• Exercise
Find each line of the material below in which the word "Spacer" occurs, and return it.

• Data shown
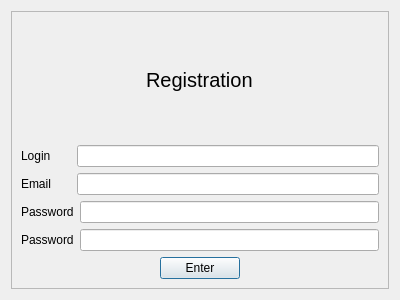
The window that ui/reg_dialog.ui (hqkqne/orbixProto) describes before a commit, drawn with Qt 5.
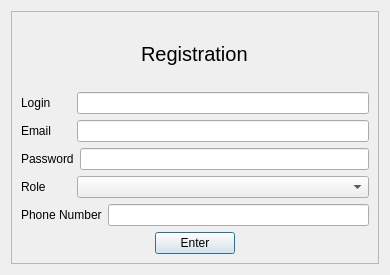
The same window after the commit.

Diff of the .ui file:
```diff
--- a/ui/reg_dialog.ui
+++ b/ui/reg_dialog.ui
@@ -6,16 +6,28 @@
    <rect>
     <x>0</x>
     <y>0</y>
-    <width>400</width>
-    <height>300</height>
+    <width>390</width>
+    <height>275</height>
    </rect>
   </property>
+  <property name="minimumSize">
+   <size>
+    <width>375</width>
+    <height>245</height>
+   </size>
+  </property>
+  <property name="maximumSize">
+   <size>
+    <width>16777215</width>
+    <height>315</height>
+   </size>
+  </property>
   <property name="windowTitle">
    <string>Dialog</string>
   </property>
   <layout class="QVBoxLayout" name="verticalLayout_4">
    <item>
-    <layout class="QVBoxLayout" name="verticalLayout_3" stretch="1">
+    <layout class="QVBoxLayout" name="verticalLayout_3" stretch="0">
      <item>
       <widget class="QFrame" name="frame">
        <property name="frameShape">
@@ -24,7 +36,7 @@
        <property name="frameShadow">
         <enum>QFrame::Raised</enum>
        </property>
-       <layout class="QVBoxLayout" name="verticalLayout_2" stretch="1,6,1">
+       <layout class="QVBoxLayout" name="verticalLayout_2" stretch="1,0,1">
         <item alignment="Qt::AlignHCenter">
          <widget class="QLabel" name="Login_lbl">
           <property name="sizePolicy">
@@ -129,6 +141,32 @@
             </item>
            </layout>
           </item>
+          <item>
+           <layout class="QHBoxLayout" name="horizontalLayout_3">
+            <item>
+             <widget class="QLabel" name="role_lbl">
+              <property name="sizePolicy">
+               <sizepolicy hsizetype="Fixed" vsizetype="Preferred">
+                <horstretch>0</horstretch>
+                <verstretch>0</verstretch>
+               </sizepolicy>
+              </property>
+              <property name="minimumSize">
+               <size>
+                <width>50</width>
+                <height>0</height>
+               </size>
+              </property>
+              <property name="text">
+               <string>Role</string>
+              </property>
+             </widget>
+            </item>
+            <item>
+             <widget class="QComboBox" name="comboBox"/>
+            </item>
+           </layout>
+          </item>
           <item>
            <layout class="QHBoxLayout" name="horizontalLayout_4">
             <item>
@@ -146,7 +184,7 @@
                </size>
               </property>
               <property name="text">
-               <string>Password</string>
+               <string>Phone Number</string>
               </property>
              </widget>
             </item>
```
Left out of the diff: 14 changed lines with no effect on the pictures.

...

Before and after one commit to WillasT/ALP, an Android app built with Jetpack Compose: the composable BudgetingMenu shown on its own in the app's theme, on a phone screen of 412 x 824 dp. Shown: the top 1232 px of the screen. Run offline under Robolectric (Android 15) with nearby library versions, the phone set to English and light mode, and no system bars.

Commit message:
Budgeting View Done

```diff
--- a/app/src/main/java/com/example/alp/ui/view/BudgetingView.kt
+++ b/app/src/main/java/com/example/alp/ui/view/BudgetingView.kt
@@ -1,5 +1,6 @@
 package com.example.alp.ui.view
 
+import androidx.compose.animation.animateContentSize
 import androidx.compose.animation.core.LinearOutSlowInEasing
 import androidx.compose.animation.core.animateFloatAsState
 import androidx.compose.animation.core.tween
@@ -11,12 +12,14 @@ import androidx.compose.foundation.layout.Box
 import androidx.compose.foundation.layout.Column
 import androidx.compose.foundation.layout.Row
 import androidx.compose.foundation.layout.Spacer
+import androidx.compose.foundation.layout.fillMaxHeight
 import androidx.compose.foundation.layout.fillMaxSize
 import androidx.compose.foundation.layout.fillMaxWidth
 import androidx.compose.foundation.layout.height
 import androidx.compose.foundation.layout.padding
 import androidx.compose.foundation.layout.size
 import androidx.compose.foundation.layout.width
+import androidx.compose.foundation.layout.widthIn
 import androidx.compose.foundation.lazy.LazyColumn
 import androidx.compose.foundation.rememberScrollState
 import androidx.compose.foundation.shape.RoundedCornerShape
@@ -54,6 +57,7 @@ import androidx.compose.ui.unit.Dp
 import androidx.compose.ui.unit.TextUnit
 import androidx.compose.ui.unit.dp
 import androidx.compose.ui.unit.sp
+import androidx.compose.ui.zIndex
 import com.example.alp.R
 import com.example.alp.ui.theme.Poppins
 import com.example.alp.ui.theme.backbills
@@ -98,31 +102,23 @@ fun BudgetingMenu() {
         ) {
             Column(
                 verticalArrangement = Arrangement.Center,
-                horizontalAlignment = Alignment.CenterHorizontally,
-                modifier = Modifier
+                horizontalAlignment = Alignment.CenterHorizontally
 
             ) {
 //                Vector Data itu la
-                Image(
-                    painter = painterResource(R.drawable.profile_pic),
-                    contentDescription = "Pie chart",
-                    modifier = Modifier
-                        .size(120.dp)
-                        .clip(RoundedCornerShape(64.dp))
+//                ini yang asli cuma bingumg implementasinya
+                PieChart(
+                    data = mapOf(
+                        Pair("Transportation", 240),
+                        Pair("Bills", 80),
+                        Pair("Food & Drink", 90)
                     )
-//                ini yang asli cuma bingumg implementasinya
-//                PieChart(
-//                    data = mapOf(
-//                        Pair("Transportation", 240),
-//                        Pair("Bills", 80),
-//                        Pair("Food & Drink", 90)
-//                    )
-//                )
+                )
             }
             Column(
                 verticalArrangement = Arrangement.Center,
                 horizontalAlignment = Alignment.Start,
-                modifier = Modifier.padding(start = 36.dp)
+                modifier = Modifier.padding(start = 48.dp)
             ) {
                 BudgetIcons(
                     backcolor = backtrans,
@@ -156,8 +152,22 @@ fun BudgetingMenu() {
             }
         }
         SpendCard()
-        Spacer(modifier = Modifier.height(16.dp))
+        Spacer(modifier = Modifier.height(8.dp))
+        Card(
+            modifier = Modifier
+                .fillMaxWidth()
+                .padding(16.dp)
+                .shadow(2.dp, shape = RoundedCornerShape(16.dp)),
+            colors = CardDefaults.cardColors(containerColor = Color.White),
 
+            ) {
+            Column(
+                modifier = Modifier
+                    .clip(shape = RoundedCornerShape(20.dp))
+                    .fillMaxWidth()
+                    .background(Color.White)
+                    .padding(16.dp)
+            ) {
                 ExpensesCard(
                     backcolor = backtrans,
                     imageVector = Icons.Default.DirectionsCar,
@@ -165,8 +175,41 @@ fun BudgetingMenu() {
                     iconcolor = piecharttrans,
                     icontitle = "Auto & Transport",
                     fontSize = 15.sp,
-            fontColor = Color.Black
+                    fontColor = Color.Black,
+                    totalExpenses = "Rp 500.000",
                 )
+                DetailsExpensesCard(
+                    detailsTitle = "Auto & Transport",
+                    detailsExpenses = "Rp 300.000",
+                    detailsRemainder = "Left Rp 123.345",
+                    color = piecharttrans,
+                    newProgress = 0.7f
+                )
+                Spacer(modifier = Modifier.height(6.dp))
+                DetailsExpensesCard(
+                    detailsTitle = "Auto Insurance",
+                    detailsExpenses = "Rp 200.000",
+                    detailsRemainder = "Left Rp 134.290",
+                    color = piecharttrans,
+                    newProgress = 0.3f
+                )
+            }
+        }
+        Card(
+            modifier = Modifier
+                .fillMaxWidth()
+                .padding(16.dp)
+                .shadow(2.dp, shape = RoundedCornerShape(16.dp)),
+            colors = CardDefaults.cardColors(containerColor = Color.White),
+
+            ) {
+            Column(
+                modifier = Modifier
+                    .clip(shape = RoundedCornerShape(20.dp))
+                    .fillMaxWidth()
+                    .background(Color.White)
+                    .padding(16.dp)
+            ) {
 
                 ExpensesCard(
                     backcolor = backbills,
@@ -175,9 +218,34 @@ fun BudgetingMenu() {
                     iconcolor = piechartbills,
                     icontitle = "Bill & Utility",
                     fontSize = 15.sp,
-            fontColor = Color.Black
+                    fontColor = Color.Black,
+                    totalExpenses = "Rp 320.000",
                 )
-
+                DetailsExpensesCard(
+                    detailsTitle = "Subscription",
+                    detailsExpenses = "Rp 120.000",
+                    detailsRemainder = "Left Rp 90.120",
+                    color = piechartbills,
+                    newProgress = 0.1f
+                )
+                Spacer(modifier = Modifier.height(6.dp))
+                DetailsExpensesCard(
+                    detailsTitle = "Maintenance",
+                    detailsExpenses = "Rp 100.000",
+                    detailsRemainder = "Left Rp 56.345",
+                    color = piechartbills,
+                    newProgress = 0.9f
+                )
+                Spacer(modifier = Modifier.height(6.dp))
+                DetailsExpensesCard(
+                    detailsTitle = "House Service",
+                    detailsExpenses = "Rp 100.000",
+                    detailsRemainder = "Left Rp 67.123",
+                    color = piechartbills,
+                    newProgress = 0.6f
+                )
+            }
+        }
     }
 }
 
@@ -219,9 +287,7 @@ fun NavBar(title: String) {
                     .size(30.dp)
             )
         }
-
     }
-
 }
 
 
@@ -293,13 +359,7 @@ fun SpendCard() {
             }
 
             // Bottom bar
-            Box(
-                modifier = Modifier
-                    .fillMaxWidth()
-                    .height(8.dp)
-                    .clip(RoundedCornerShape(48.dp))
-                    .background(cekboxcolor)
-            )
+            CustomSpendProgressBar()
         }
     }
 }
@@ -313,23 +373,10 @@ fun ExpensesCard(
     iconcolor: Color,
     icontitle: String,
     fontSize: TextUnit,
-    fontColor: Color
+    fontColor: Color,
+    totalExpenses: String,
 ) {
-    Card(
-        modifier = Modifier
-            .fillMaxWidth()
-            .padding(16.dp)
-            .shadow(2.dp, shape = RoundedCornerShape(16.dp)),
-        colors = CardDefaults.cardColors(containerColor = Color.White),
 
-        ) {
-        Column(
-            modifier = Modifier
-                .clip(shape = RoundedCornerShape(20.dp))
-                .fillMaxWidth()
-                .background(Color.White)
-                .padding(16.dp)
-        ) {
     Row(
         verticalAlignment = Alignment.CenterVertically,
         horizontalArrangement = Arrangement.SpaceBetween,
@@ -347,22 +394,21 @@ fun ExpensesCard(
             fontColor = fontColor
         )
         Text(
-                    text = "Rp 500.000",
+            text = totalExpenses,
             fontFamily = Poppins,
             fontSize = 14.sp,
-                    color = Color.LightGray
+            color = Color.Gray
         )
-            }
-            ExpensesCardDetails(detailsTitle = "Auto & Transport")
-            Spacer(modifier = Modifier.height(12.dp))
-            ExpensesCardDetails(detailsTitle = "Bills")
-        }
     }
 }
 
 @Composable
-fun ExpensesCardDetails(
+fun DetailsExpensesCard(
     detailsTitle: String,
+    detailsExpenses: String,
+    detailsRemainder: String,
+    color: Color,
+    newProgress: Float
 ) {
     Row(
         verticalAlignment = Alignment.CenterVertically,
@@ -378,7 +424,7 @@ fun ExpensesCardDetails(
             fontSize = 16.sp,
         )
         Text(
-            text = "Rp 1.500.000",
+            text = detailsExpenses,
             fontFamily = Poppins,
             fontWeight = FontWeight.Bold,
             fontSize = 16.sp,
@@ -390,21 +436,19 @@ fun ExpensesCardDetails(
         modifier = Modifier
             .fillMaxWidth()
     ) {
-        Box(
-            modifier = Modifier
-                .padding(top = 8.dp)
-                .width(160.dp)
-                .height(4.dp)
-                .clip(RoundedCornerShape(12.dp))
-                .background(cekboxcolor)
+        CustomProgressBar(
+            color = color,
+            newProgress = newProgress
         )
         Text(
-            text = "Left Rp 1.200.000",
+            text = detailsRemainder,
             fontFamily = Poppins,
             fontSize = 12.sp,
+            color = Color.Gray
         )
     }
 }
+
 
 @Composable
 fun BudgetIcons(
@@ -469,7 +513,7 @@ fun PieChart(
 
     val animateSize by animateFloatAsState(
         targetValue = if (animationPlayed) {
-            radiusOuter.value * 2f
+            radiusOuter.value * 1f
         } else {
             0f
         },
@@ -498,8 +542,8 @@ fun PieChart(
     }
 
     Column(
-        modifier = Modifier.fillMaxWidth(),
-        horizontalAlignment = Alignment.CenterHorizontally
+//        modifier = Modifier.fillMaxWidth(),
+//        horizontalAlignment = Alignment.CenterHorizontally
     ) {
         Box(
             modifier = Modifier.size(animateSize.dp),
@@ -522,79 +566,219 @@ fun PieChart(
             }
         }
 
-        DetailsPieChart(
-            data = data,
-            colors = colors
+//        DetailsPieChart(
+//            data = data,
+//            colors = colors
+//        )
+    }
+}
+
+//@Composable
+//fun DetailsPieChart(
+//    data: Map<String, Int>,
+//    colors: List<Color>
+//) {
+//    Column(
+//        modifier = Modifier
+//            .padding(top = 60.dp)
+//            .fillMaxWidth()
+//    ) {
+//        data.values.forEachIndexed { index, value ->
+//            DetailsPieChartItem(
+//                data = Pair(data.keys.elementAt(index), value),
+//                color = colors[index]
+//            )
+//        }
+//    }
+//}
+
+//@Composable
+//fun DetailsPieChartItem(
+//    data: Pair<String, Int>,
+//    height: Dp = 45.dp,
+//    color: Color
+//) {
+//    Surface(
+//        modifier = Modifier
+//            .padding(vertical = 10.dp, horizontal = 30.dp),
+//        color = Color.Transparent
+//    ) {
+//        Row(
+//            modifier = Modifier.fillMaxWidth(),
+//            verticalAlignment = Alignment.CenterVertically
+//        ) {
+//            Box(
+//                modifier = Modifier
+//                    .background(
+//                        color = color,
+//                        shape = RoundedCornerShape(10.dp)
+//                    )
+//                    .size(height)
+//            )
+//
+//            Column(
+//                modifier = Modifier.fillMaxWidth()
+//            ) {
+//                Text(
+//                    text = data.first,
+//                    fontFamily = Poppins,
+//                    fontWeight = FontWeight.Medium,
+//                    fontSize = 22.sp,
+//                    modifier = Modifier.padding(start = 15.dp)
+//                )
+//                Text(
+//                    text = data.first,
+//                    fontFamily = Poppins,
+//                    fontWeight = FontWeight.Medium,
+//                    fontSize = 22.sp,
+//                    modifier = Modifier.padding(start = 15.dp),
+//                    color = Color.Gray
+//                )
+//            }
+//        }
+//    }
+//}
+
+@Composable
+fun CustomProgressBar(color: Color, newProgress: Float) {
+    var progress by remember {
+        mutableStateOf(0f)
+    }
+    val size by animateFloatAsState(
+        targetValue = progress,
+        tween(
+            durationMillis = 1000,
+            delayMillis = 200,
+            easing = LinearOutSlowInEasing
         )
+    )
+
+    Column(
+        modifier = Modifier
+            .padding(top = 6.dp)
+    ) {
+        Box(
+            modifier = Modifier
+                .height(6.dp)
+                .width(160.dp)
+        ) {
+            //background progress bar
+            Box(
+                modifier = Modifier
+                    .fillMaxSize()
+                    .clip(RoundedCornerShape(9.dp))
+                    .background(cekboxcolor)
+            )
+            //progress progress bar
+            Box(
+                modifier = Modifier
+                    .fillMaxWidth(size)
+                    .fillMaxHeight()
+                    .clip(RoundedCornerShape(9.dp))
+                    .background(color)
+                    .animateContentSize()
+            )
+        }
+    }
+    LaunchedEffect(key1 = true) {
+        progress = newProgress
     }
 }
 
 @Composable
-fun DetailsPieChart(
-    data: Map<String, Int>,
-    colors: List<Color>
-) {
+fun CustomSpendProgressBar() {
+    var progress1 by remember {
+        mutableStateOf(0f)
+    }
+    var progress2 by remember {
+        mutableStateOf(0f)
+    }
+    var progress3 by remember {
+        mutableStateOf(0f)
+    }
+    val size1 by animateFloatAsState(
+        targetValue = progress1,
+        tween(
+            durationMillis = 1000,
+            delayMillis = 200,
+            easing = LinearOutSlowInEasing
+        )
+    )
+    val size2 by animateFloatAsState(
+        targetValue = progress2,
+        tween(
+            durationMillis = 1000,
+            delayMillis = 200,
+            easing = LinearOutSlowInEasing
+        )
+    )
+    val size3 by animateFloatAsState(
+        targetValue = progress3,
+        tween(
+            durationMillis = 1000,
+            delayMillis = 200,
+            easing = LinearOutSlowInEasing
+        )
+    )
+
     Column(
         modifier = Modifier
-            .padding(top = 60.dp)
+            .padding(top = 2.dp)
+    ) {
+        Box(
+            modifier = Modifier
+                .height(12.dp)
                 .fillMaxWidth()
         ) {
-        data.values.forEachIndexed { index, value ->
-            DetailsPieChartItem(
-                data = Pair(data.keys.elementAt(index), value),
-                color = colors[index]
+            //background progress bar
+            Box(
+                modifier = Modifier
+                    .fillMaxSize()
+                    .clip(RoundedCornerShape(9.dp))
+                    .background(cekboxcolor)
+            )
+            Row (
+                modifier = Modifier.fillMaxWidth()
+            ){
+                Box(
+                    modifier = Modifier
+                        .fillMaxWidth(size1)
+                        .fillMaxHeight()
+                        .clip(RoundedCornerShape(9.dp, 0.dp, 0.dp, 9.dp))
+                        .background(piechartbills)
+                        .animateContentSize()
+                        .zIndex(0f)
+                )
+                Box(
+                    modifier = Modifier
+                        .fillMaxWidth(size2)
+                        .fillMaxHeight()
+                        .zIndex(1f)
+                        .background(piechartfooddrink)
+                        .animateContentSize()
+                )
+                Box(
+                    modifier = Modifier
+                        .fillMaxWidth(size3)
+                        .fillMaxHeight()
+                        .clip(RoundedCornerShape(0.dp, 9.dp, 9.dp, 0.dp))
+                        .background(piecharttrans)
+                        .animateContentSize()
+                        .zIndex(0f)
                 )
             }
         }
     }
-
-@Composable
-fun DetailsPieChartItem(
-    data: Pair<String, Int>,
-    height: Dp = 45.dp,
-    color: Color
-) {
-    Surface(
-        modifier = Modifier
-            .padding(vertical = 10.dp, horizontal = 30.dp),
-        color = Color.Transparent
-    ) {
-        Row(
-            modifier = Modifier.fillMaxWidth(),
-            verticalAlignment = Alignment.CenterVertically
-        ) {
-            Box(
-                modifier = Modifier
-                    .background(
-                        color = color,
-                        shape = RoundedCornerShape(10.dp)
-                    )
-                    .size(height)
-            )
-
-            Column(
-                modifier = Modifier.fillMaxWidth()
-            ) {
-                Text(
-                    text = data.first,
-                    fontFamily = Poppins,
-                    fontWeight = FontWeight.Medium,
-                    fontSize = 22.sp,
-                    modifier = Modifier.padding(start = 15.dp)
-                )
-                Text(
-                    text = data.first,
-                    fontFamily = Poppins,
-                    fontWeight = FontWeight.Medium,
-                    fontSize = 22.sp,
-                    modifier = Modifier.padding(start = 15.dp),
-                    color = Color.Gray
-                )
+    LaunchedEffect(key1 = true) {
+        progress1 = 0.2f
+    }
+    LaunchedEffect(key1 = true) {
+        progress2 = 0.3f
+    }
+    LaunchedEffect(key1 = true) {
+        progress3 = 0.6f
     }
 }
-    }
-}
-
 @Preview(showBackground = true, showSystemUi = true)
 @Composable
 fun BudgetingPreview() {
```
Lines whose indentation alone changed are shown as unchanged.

• Expected answer
 import androidx.compose.foundation.layout.Spacer
-        Spacer(modifier = Modifier.height(16.dp))
+        Spacer(modifier = Modifier.height(8.dp))
+                Spacer(modifier = Modifier.height(6.dp))
+                Spacer(modifier = Modifier.height(6.dp))
+                Spacer(modifier = Modifier.height(6.dp))
-            Spacer(modifier = Modifier.height(12.dp))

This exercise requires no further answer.